McMansions are out as a new era of practicality begins in housing
McMansions are out. Count this symbol of American excess, waste and poor taste as another casualty of the housing crisis. New research is showing that large, rambling, expensive homes packed close together in cul de sacs have fallen from grace. Some McMansions that were thrown up in haste by greedy builders in the past few years lie abandoned. Others looming large and out of place with the houses around them are considered a blight on neighborhoods. People building new homes are opting for much smaller floorplans. Realtors and architects believe the sentiment that McMansions are out is more than just a passing real estate trend.
Housing bubble bursts the McMansions era
McMansions — also known as “starter castles,” garage mahals and faux chateaus — may have reached their peak during the housing bubble. Now that the housing bubble has burst, the decline of McMansions could be permanent. Time reports that Trulia has released a report on real estate trends that said the average square footage of an American home is decreasing for the first time in 60 years. The average size of a home in America was 983 square feet in 1950, according to Trulia’s American Dream Survey. By 2004 the average had swelled to 2,349 square feet. Another study, the Truila-Harris interactive survey, found that only 9 percent of people polled were looking for homes of at least 3,000 square feet that are considered McMansions. A majority of the housing market, 64 percent of buyers, sought homes from 800-2,000 square feet.
McMansions a symbol of ugly America

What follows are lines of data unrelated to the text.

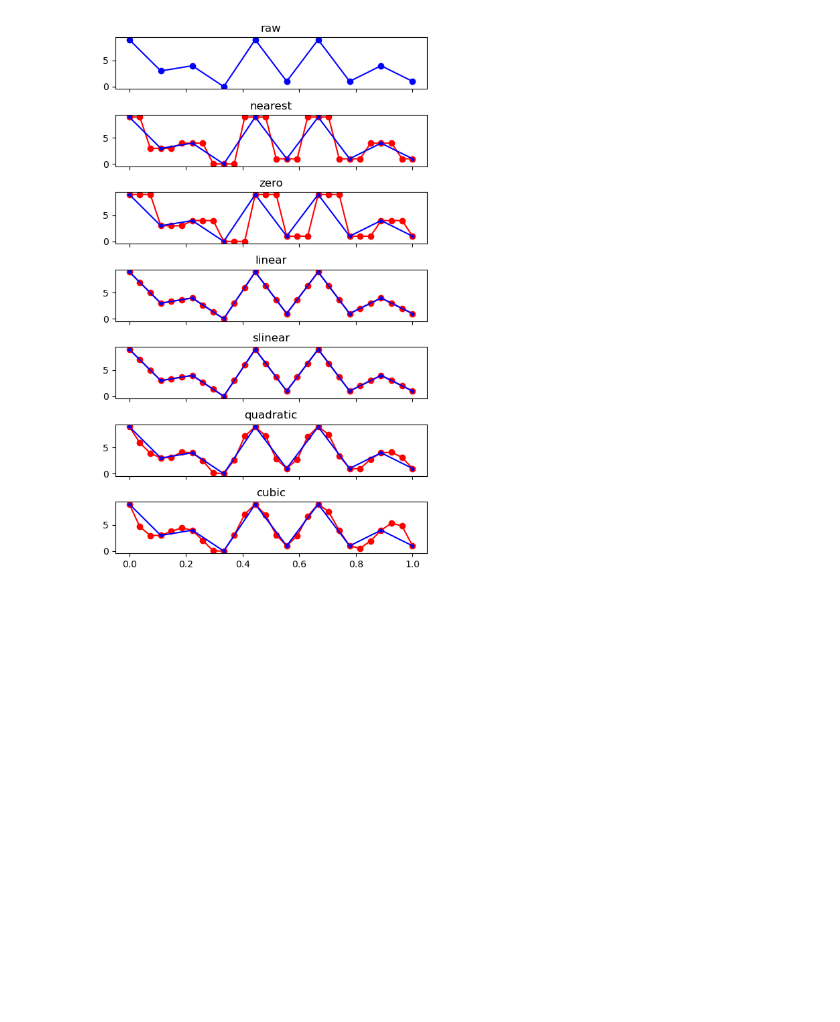
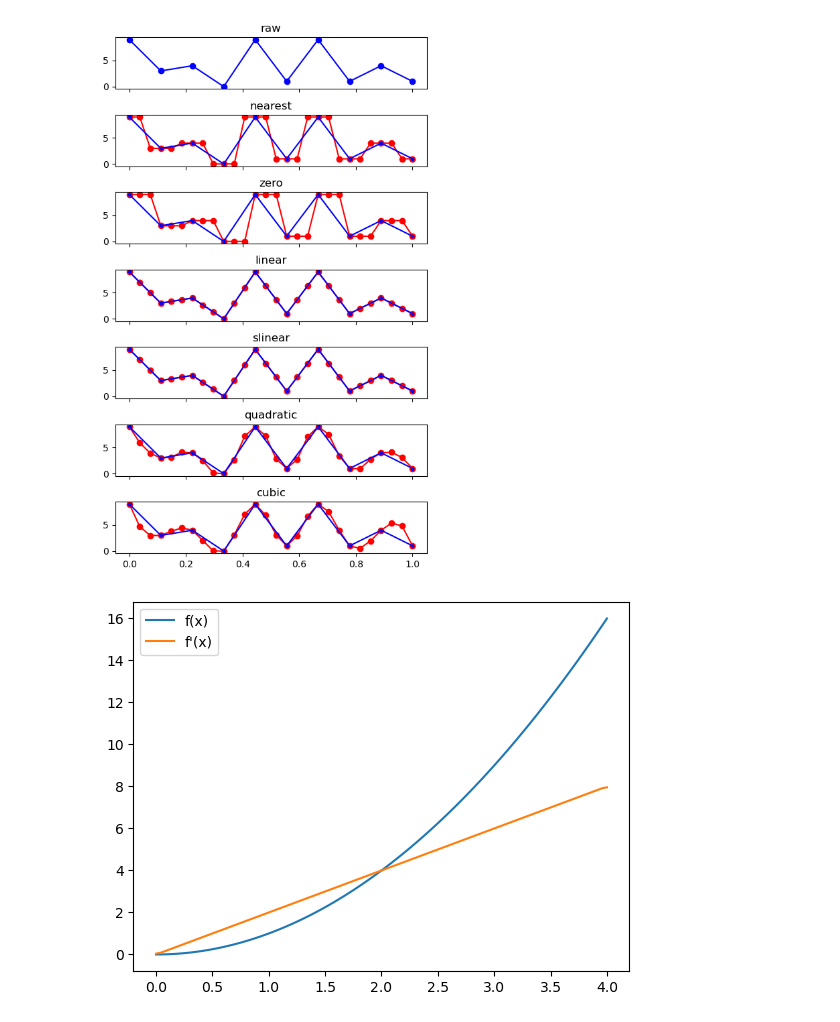
Before and after one commit to PBrockmann/PyAnalyseries, a Jupyter notebook: interp1d.ipynb, the cells around one changed output. Saved outputs shown, nothing was run; the diff lists cells and outputs as text; code cells hidden in the pictures; blank space fills up the shorter version.

```diff
--- a/interp1d.ipynb
+++ b/interp1d.ipynb
@@ -151,3 +149,17 @@ for ax, kind in zip(axs[1:], kinds):
 plt.show()
 # %% [output]
 [figure]
+# %%
+import matplotlib.pyplot as plt
+import numpy as np
+def f(x):
+    return np.power(x, 2)
+x = np.linspace(0, 4, 100)
+y = f(x)
+dy = np.gradient(y, x)
+plt.plot(x, y, label='f(x)')
+plt.plot(x, dy, label="f'(x)")
+plt.legend()
+plt.show()
+# %% [output]
+[figure, added]
```
Also changed, not shown: parts of 3 cells of this notebook, 3 other files.
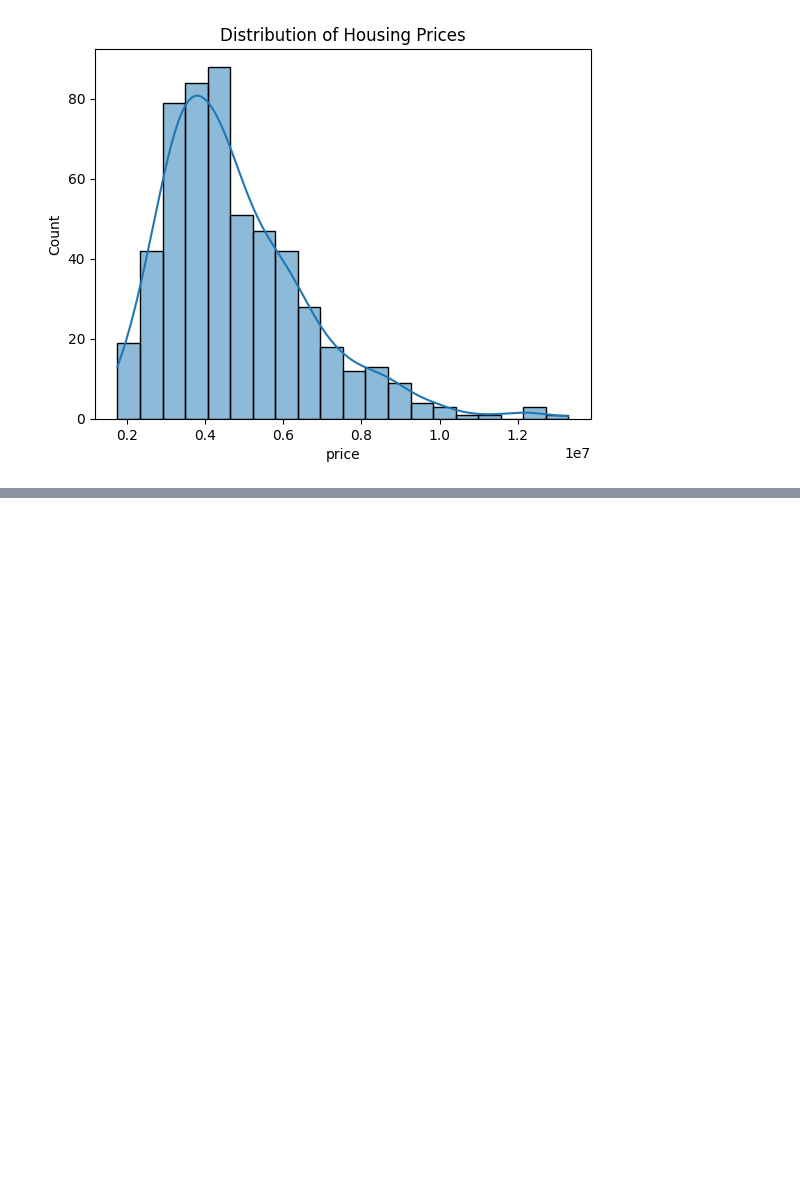
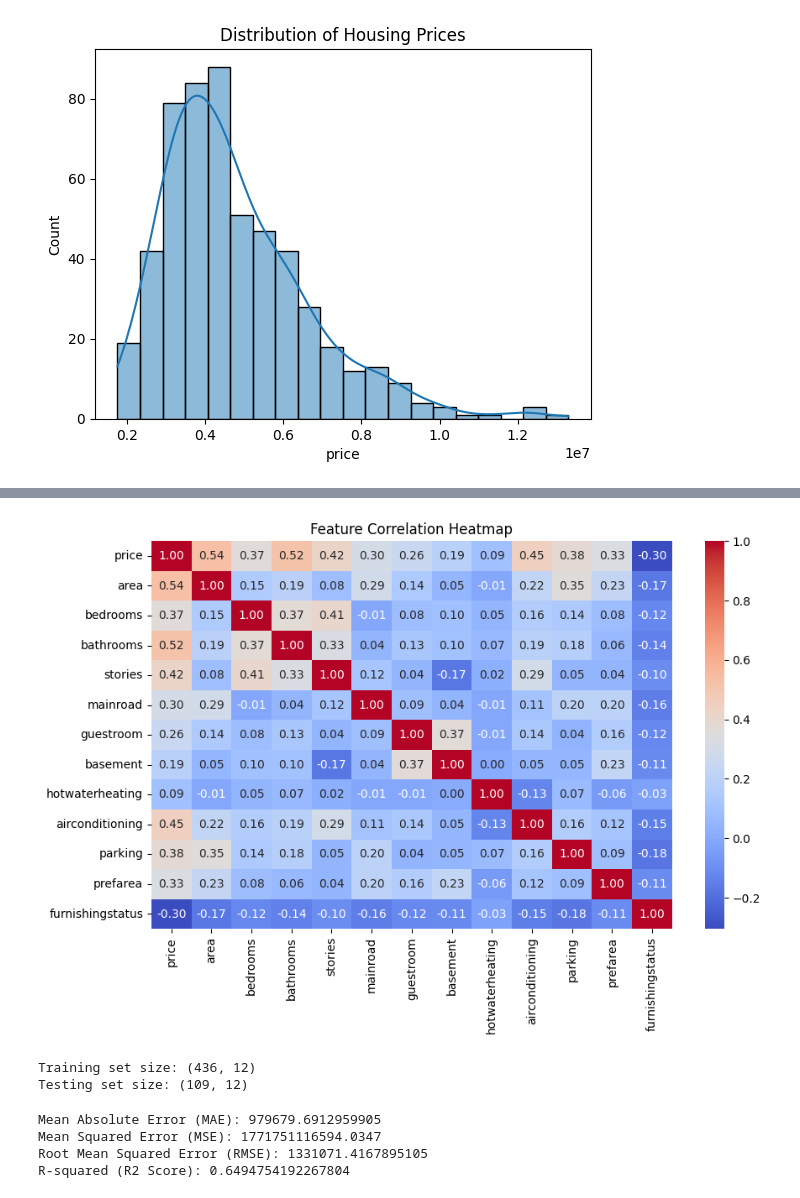
Before and after one commit to JoelEkeng/Linear-regression-model, a Jupyter notebook: model.ipynb, the cells around one changed output, grey strips where cells are left out. Drawn from its saved outputs; the diff is of its cells as text; code cells hidden in the pictures; blank space fills up the shorter version.

Commit message:
Model Test and result

```diff
--- a/model.ipynb
+++ b/model.ipynb
@@ -130,3 +130,12 @@ plt.show()
 # %% [output]
 [figure]
 [figure]
+# %%
+# Perfoming Encoding on the data using the Label Encoding Method
+
+from sklearn.preprocessing import LabelEncoder
+
+le = LabelEncoder()
+
+for col in dataset.select_dtypes(include=['category']).columns:
+    dataset[col] = le.fit_transform(dataset[col])
@@ -132,0 +162,26 @@ plt.show()
+# %%
+# Performing Regression Analoysis using a heat map
+
+plt.figure(figsize=(10, 6))
+sns.heatmap(dataset.corr(), annot=True, cmap='coolwarm', fmt=".2f")
+plt.title("Feature Correlation Heatmap")
+plt.show()
+# %% [output]
+[figure, added]
+# %%
+# Splitting Data into training and testing sets
+
+from sklearn.model_selection import train_test_split
+
+# Select Features (X) and Target Variable (y)
+X = dataset.drop(columns=['price'])  # Drop target variable
+y = dataset['price']  # Target variable
+
+# Split Data
+X_train, X_test, y_train, y_test = train_test_split(X, y, test_size=0.2, random_state=42)
+
+print("Training set size:", X_train.shape)
+print("Testing set size:", X_test.shape)
+# %% [output]
+Training set size: (436, 12)
+Testing set size: (109, 12)
@@ -132,0 +201,20 @@ plt.show()
+# %%
+#Evaluating the model
+
+from sklearn.metrics import mean_absolute_error, mean_squared_error, r2_score
+
+# Compute Metrics
+mae = mean_absolute_error(y_test, y_pred)
+mse = mean_squared_error(y_test, y_pred)
+rmse = mse ** 0.5
+r2 = r2_score(y_test, y_pred)
+
+print(f"Mean Absolute Error (MAE): {mae}")
+print(f"Mean Squared Error (MSE): {mse}")
+print(f"Root Mean Squared Error (RMSE): {rmse}")
+print(f"R-squared (R2 Score): {r2}")
+# %% [output]
+Mean Absolute Error (MAE): 979679.6912959905
+Mean Squared Error (MSE): 1771751116594.0347
+Root Mean Squared Error (RMSE): 1331071.4167895105
+R-squared (R2 Score): 0.6494754192267804
```
Also changed, not shown: parts of 5 cells of this notebook, 1 other file.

A McMansion, according to Wikepedia, is a large new house considered pretentious, tasteless or designed out of character with its neighborhood. The term compares these bland homes often built with substandard construction and lack of style to mass-produced meals. McMansions typically have a floor plan covering more than 3,000 square feet, ceilings 9-10 feet high, at least a three-car garage and numerous bedrooms and bathrooms. The house takes up most of the lot, leaving little room for a yard or garden.
Housing market comes to its senses
People in the housing industry think the downsizing trend in the housing market is here to stay. Pete Flint of Trulia told CNBC that smaller square footage is a long term effect. In a survey of builders last year, nine out of 10 said they planned to build smaller or lower-priced homes. Kermit Baker, the chief economist at the American Institute of Architects, told CNBC his profession is moving away from the McMansion era as homeowners demand more practical designs. Paul Bishop, vice president of research for the National Association of Realtors, told CNBC that McMansions look and feel out of place in the aftermath of the recession.